According to Professor Brett Towler of the Civil and Environmental Engineering (CEE) Department, CEE graduate alumnus Kevin Mulligan recently completed his Pathways Internship Program with the U.S. Fish and Wildlife Service (USFWS) and has accepted a professional position with the U.S. Geological Survey (USGS). Towler is Mulligan’s adviser, an adjunct professor in CEE, a USFWS hydraulic engineer, and, along with Dr. Alex Haro (USGS) and CEE Professor David Ahlfeld, one of the creators of the Fish Passage community at UMass Amherst.
As Towler explains, “The USFWS Northeast Region's social media site features a very nice blog entry authored by Kevin. It recounts his experiences working with us over the past few years and touts the FWS/USGS/UMass partnership.”
See Mulligan’s Pathways blog
The Pathways Program promotes employment opportunities for students and recent graduates in the Federal workforce. These internships are designed to provide students enrolled from high school through graduate level with opportunities to work in the USFWS while still in school and while getting paid for the work performed. Students who successfully complete the program may be eligible for conversion to a permanent job in the USFWS or other federal agencies. In that regard, Mulligan has accepted a position as a research hydraulic engineer at the USGS Conte Lab in nearby Turners Falls.
Read Mulligan Blog entry:
Kevin Mulligan is a Pathways Program student working with the Northeast Region’s Fish Passage Engineering team. Implemented in 2010, the fish passage engineering program is the result of a successful partnership between the USFWS Northeast Region, the USGS Conte Lab, and the University of Massachusetts. Today, Kevin shares with us his experiences on the team.

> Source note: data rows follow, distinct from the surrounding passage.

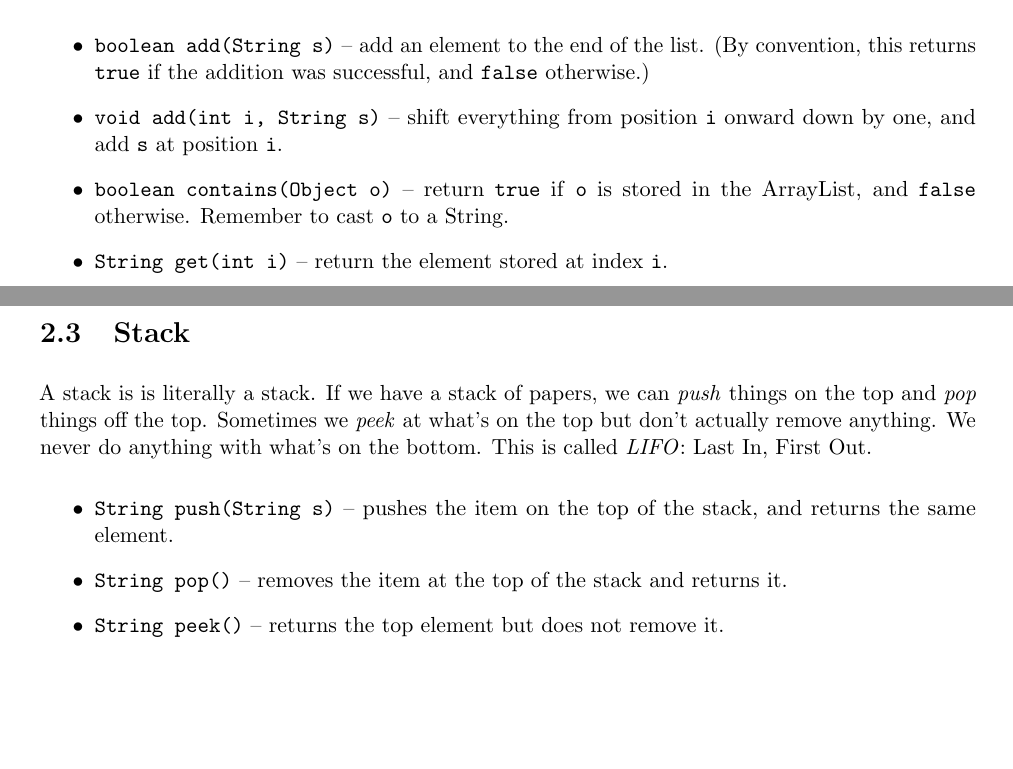
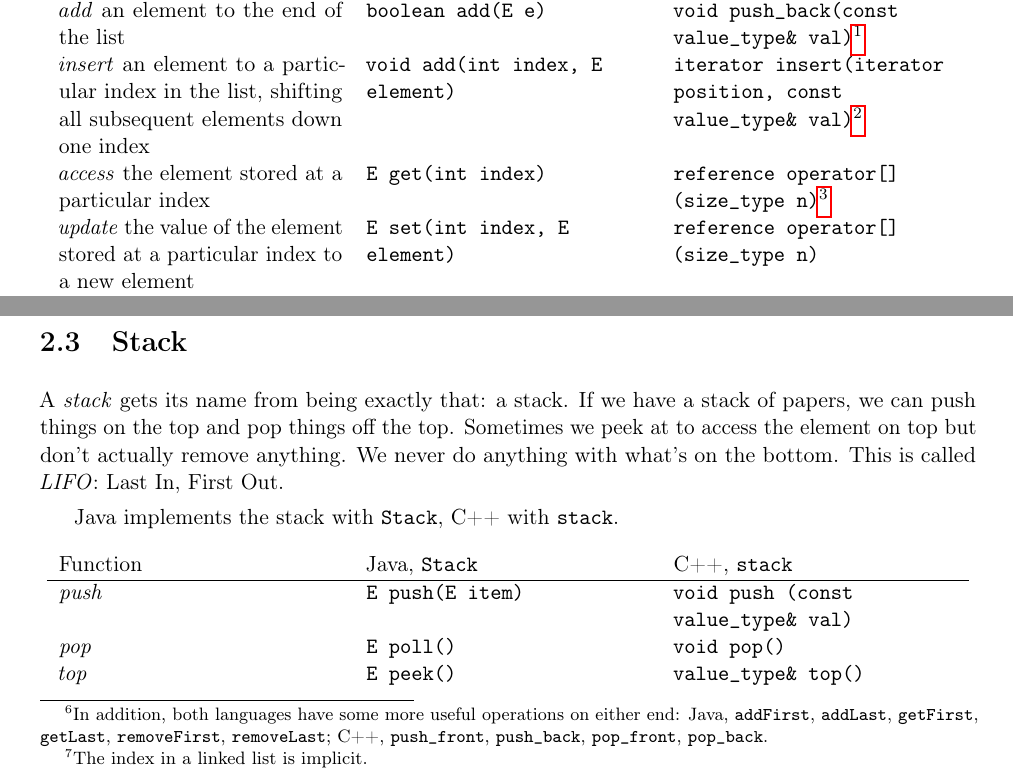
Before and after one commit to alwayswimmin/cs_guide, a LaTeX thesis (main.tex, which reads chapters/standard_ds.tex): two parts of pages 20 and 23 of 114 before the commit and two parts of pages 21 and 23 of 116 after it, joined at a grey line, cut so that both start at the same text, the shorter picture padded with empty space. The pictures show the PDF file guide.pdf that the author committed with the source.

Commit message:
updated standard data structures through heap

```diff
--- a/chapters/standard_ds.tex
+++ b/chapters/standard_ds.tex
@@ -107,13 +107,5 @@ We see that there is still room in the array to add \texttt{"c"}, but to add mor
 
 It's important to note that any given insertion to the structure is either $O(n)$ or $O(1)$, but there is only one $O(n)$ insertion for every $O(n)$ $O(1)$ insertions, so we still average out to constant time.
 
-\begin{itemize}
+The Java implementation of a dynamic array is the ArrayList. The C++ implementation is the vector.
 
-\item
-\texttt{boolean add(String s)} -- add an element to the end of the list. (By convention, this returns \texttt{true} if the addition was successful, and \texttt{false} otherwise.)
-\item
-\texttt{void add(int i, String s)} -- shift everything from position \texttt{i} onward down by one, and add \texttt{s} at position \texttt{i}.
-\item
-\texttt{boolean contains(Object o)} -- return \texttt{true} if \texttt{o} is stored in the ArrayList, and \texttt{false} otherwise. Remember to cast \texttt{o} to a String.
-\item
-\texttt{String get(int i)} -- return the element stored at index \texttt{i}.
@@ -128,3 +112,10 @@ It's important to note that any given insertion to the structure is either $O(n)
-\end{itemize}
+For the following operations, think about how you would implement each and analyze its time complexity.
 
-The \texttt{get} and \texttt{set} functions are very nice. They are easy to code and run in constant time. These are the bread and butter of any array. Adding at the end of the ArrayList is nice as well. \texttt{contains} is a pain, as it is $O(n)$, and adding to and removing from early in the list are more annoying.
+\begin{center}
+    \begin{tabular}{ p{5cm} p{5cm} p{5cm} }
+	Function	&	Java, \texttt{ArrayList}	&	C++, \texttt{vector} \\
+	\hline
+	\textit{add} an element to the end of the list		&	\texttt{boolean add(E e)}	&	\texttt{void push\_back(const value\_type\& val)}\footnote{\texttt{\& is a C++ reference}} \\
+	\textit{insert} an element to a particular index in the list, shifting all subsequent elements down one index	&	\texttt{void add(int index, E element)}		&	\texttt{iterator insert(iterator position, const value\_type\& val)}\footnote{An \textit{iterator} is like a pointer that allows for traversal of a data structure in a particular order. For example, we can increment the iterator to access the next element in the list. An iterator is NOT merely an integer representing the relative position in our list, as the in the Java implementation of \texttt{add}}	\\
+	\textit{access} the element stored at a particular index	&	\texttt{E get(int index)}		&	\texttt{reference operator[] (size\_type n)}\footnote{\texttt{size\_type} is, for our purposes, \texttt{unsigned int}, and \texttt{reference operator[]} makes this structure's syntax more like a normal array. In particular, to access the element at index \texttt{i} of a vector \texttt{v}, we simply use \texttt{v[i]}, and to update an element, we use \texttt{v[i] = val}.}	\\
+	\textit{update} the value of the element stored at a particular index to a new element & \texttt{E set(int index, E element)} & \texttt{reference operator[] (size\_type n)} \\
@@ -131 +126,3 @@ The \texttt{get} and \texttt{set} functions are very nice. They are easy to code
+    \end{tabular}
+\end{center}
 
@@ -133 +130,2 @@ If this is your first time seeing an ArrayList, I would suggest coding up your o
 
+\subsection{Linked List}
@@ -192 +189,2 @@ class ListNode {
 	ListNode prev, next;
+    E s;
@@ -197,7 +194,7 @@ class ListNode {
 If we were to insert an element after a ListNode \texttt{a}, it is necessary to update all pointers:
 
 \begin{mylstlisting}
-ListNode b = new ListNode();
+ListNode<String> b = new ListNode<String>();
 b.prev = a;
 b.next = a.next;
 b.next.prev = b;
@@ -208,10 +205,3 @@ Since the LinkedList is symmetric, inserting an element before a node is also ea
 
-\begin{itemize}
+The Java implementation of a linked list is \texttt{LinkedList}, and the C++ implementation is \texttt{list}. A second C++ class that performs the same tasks but uses a backing array instead of a linked list structure is the \texttt{deque}.
 
-\item \texttt{boolean add(String s)} -- add to the end.
-\item \texttt{void add(int i, String s)} -- this is linear. Don't forget about 0-indexing.
-\item \texttt{void addFirst()}
-\item \texttt{boolean contains(Object o)}
-\item \texttt{String get(int i)}
-\item \texttt{String getFirst()}
-\item \texttt{String getLast()}
@@ -221,3 +208,8 @@ Since the LinkedList is symmetric, inserting an element before a node is also ea
-\item \texttt{String removeFirst()}
-\item \texttt{String set(int i, String s)}
-\item \texttt{int size()}
+\begin{center}
+    \begin{tabular}{ p{3cm} p{4cm} p{4cm} p{4cm} }
+	Function	&	Java, \texttt{LinkedList}	&	C++, \texttt{list} & C++, \texttt{deque} \\
+	\hline
+\textit{add} an element to the end\footnote{In addition, both languages have some more useful operations on either end: Java, \texttt{addFirst}, \texttt{addLast}, \texttt{getFirst}, \texttt{getLast}, \texttt{removeFirst}, \texttt{removeLast}; C++, \texttt{push\_front}, \texttt{push\_back}, \texttt{pop\_front}, \texttt{pop\_back}.} & \texttt{boolean add(E e)} & \multicolumn{2}{p{8cm}}{\centering \texttt{void push\_back(const value\_type\& val)}} \\
+\textit{insert}\footnote{The index in a linked list is implicit.} & \texttt{void add(int index, E element)} & \multicolumn{2}{p{8cm}}{\centering \texttt{iterator insert(iterator position, const value\_type\& val)}} \\
+\textit{access} & \texttt{E get(int index)} & use iterators & \texttt{reference operator[] (size\_type n)} \\
+\textit{update} & \texttt{E set(int index, E element)} & use iterators & \texttt{reference operator[] (size\_type n)} \\
@@ -224,2 +220,3 @@ Since the LinkedList is symmetric, inserting an element before a node is also ea
+    \end{tabular}
+\end{center}
 
-\end{itemize}
@@ -228,3 +224,4 @@ With a LinkedList implemented, two other data structures immediately follow.
 
 \section{Stack}
 
+A \textit{stack} gets its name from being exactly that: a stack. If we have a stack of papers, we can push things on the top and pop things off the top. Sometimes we peek at to access the element on top but don't actually remove anything. We never do anything with what's on the bottom. This is called \textit{LIFO}: Last In, First Out.
@@ -232,10 +228,13 @@ A stack is is literally a stack. If we have a stack of papers, we can \textit{pu
 
-\begin{itemize}
+Java implements the stack with \texttt{Stack}, C++ with \texttt{stack}.
 
-\item \texttt{String push(String s)} -- pushes the item on the top of the stack, and returns the same element.
+\begin{center}
+    \begin{tabular}{ p{5cm} p{5cm} p{5cm} }
+	Function	&	Java, \texttt{Stack}	&	C++, \texttt{stack} \\
+	\hline
+	\textit{push}		&	\texttt{E push(E item)}	&	\texttt{void push (const value\_type\& val)} \\
+    \textit{pop}			&	\texttt{E poll()}		&	\texttt{void pop()}	\\
+	\textit{top}		&	\texttt{E peek()}		&	\texttt{value\_type\& top()}	\\
+    \end{tabular}
+\end{center}
 
-\item \texttt{String pop()} -- removes the item at the top of the stack and returns it.
-
-\item \texttt{String peek()} -- returns the top element but does not remove it.
-
-\end{itemize}
@@ -248,10 +246,13 @@ A queue is like a lunch line. We \textit{add} things to the end and \textit{poll
 
-\begin{itemize}
+In Java, \texttt{Queue} is an interface, and in C++, the implementation of the queue is \texttt{queue}.
 
-\item \texttt{boolean add(String s)}
+\begin{center}
+    \begin{tabular}{ p{5cm} p{5cm} p{5cm} }
+	Function	&	Java, \texttt{Queue}	&	C++, \texttt{queue} \\
+	\hline
+	\textit{push}		&	\texttt{boolean offer(E e)}	&	\texttt{void push (const value\_type\& val)} \\
+    \textit{pop}			&	\texttt{E poll()}		&	\texttt{void pop()}	\\
+    \textit{front}		&	\texttt{E peek()}		&	\texttt{value\_type\& front()}	\\
+    \end{tabular}
+\end{center}
 
-\item \texttt{String poll()} -- removes the item at the front of the queue and returns it. Same thing as \texttt{remove()}.
-
-\item \texttt{String peek()}
-
-\end{itemize}
@@ -686,10 +686,14 @@ And we are done. Once again, this takes at most $\log(N)$ swaps. This idea can b
 
 Remember to implement your heap in an array or ArrayList!
 
-\begin{itemize}
+Java implements a min heap with the \texttt{PriorityQueue}. This class, like \texttt{LinkedList}, also implements \texttt{Queue}. C++ implements a max heap with the \texttt{priority\_queue}. The functions for heaps in both languages are identical to those for queues.
 
-\item \texttt{boolean add(String s)}
-
-\item \texttt{boolean isEmpty()}
-
-\item \texttt{String poll()}
+\begin{center}
+    \begin{tabular}{ p{5cm} p{5cm} p{5cm} }
+	Function	&	Java, \texttt{PriorityQueue}	&	C++, \texttt{priority\_queue} \\
+	\hline
+	\textit{push}		&	\texttt{boolean offer(E e)}	&	\texttt{void push (const value\_type\& val)} \\
+    \textit{pop}			&	\texttt{E poll()}		&	\texttt{void pop()}	\\
+    \textit{front}		&	\texttt{E peek()}		&	\texttt{value\_type\& front()}	\\
+    \end{tabular}
+\end{center}
@@ -742,4 +740,3 @@ A TreeSet is Java's implementation of a \textit{binary search tree} (BST). A bin
 \end{tikzpicture}
 \end{center}
 
-The tree need not be complete. Because it is not complete, there is no way to nicely bound the size of the array we would need if we were to use the same storage method as with the heap. Thus, we are forced to use a TreeNode, with left and right pointers. This is also problematic when determining guarantees on time complexities later, but the ways to solve this problem are pretty complicated so we'll ignore them for now.
```
Also changed, not shown: chapters/title.tex (+0 -2 lines), main.tex (+7 -1 lines), guide.pdf, chapters/standard_ds.tex (88 more changed lines).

The term “fish passage engineer” may not be the most trending subject in media these days, but for fish species that need access to habitat in order to live, a fish passage engineer can be the difference between finding successful spawning sites or, literally, hitting a brick wall.
I was first introduced to the Fish Passage Engineer Team through a partnership between UMass, the U.S. Fish and Wildlife Service and the U.S. Geological Survey. At the time I was working on my graduate studies within the UMass Department of Environmental and Water Resources Engineering. The partnership is designed to give students practical on-the-job experience, and at the same time provide the agencies with academic resources for doing research and having students assist with critical work. As part of the partnership, Service employees teach classes and work with students on real, working projects. In September 2013, I began a research project at UMass funded by the Hydro Research Foundation. My adviser, Brett Towler, is a member of the Service’s Fish Passage Engineer Team and an adjunct professor at the university. In May 2015, once my graduate studies were nearly completed, I joined the team as a Pathways Program intern.
My primary focus as part of the engineer team is to develop the region’s first ever fish passage engineering design criteria manual. Creating the manual requires integration of numerous scientific and engineering disciplines that include fish behavior, hydraulics, hydrology and hydropower. But for the fish and aquatic species I am working for, the criteria manual means survival.
As a Pathways Program intern some of the perks of working with the fish passage engineering team are visiting fishways throughout scenic New England, participating in technical meetings and learning from professionals actively working in the field. Thanks to my education and the partnership with the Service and USGS I feel equipped to handle these experiences and projects that I am asked to assist with. Specific courses in the fish passage specialization program that have been particularly useful in my work for the partnership are The Design of Fish Passage Facilities, Open Channel Flow, Hydrology, and the Ecology of Fish.
One of the projects I have been fortunate to work on was developing computational fluid dynamics and physical models to enhance the design of downstream guidance structures for fish passage. In addition, the partnership started an Annual International Fish Passage Conference, to which I have been on the organizing team for the past five years. After being held in Massachusetts at UMass in 2010, the conference took place in Oregon, Wisconsin and The Netherlands. My participation in the conference has allowed me to connect with people in the field of fish passage from all over the world.
I am honored to be part of such an amazing team of fish passage engineers and biologists northeast whose mission is to improve the life of aquatic organisms in our rivers and oceans. My time with the Service and the work through the partnership has truly been educational and personally rewarding. Undoubtedly, the additional knowledge and skills I’ve gained will be useful throughout my career.
Learn more about the Fish Passage Engineering partnership with UMass: The Fish Passage Engineering Specialization is a civil and environmental engineering graduate degree option at the University of Massachusetts Amherst developed in partnership with the USFWS and U.S. Geological Survey designed to prepare students for a career in the fields of fishway design, dam removal, stream restoration, watershed ecology through interdisciplinary course work in civil engineering, resource conservation, and ichthyology. (December 2015)